One of Transport Canada’s justifications for allowing the 429 exemption is that Bell offers a package that includes many of the technologies required for transport category aircraft, such as radar altimeter, helicopter terrain awareness and warning system (H-TAWS), cockpit voice recorder and flight data recorder. Several other governments joined Canada in granting an equivalent exemption.
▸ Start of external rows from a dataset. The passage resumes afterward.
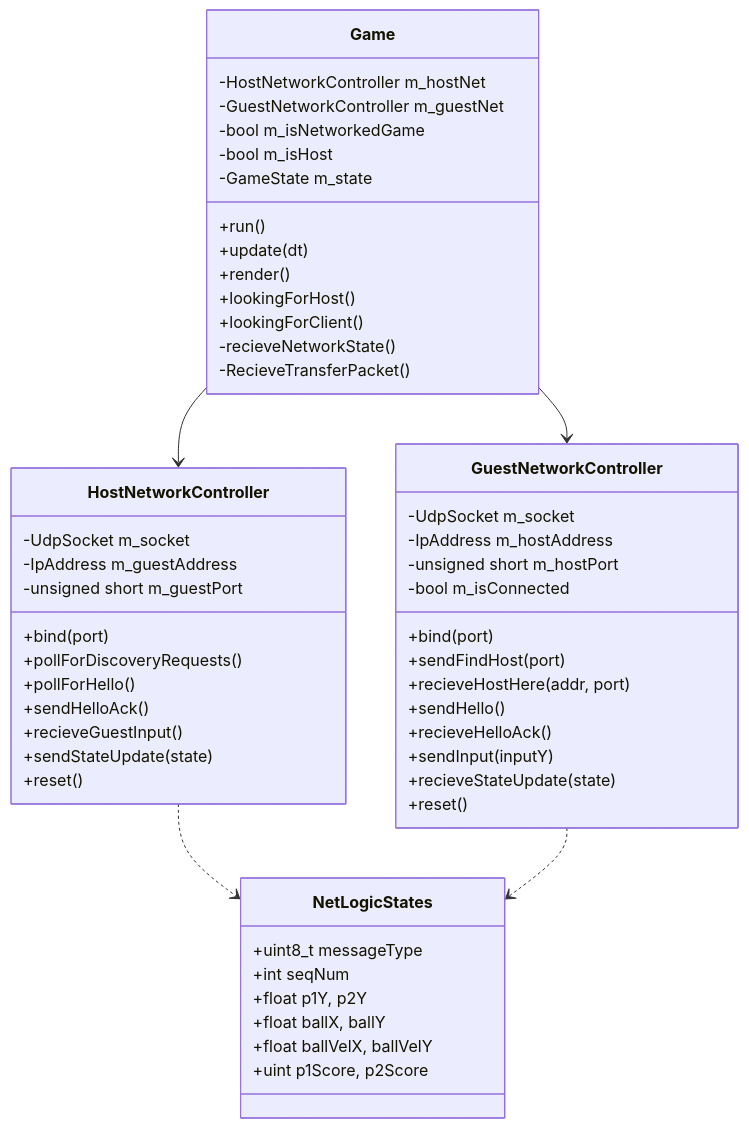
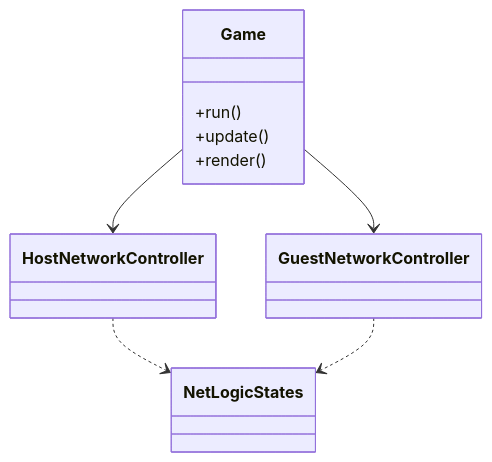
One commit to OlawoleAbayomi-Owodunni/pong-networking changed the fifth of 6 diagrams in DESIGN_REPORT.md. Above: the diagram before and after it, drawn with Mermaid. The commit also changed other lines of this file, not shown here.

````diff
--- a/DESIGN_REPORT.md
+++ b/DESIGN_REPORT.md
@@ -425,59 +276,17 @@
 ```mermaid
 classDiagram
     class Game {
-        -HostNetworkController m_hostNet
-        -GuestNetworkController m_guestNet
-        -bool m_isNetworkedGame
-        -bool m_isHost
-        -GameState m_state
         +run()
-        +update(dt)
+        +update()
         +render()
-        +lookingForHost()
-        +lookingForClient()
-        -recieveNetworkState()
-        -RecieveTransferPacket()
     }
-    
-    class HostNetworkController {
-        -UdpSocket m_socket
-        -IpAddress m_guestAddress
-        -unsigned short m_guestPort
-        +bind(port)
-        +pollForDiscoveryRequests()
-        +pollForHello()
-        +sendHelloAck()
-        +recieveGuestInput()
-        +sendStateUpdate(state)
-        +reset()
-    }
-    
-    class GuestNetworkController {
-        -UdpSocket m_socket
-        -IpAddress m_hostAddress
-        -unsigned short m_hostPort
-        -bool m_isConnected
-        +bind(port)
-        +sendFindHost(port)
-        +recieveHostHere(addr, port)
-        +sendHello()
-        +recieveHelloAck()
-        +sendInput(inputY)
-        +recieveStateUpdate(state)
-        +reset()
-    }
-    
-    class NetLogicStates {
-        +uint8_t messageType
-        +int seqNum
-        +float p1Y, p2Y
-        +float ballX, ballY
-        +float ballVelX, ballVelY
-        +uint p1Score, p2Score
-    }
-    
+
+    class HostNetworkController
+    class GuestNetworkController
+    class NetLogicStates
+
     Game --> HostNetworkController
     Game --> GuestNetworkController
     HostNetworkController ..> NetLogicStates
     GuestNetworkController ..> NetLogicStates
 ```
````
Smith expressed a willingness to revisit the regulation, saying, "Any change to the current philosophy of rotorcraft airworthiness needs to be done in a public forum."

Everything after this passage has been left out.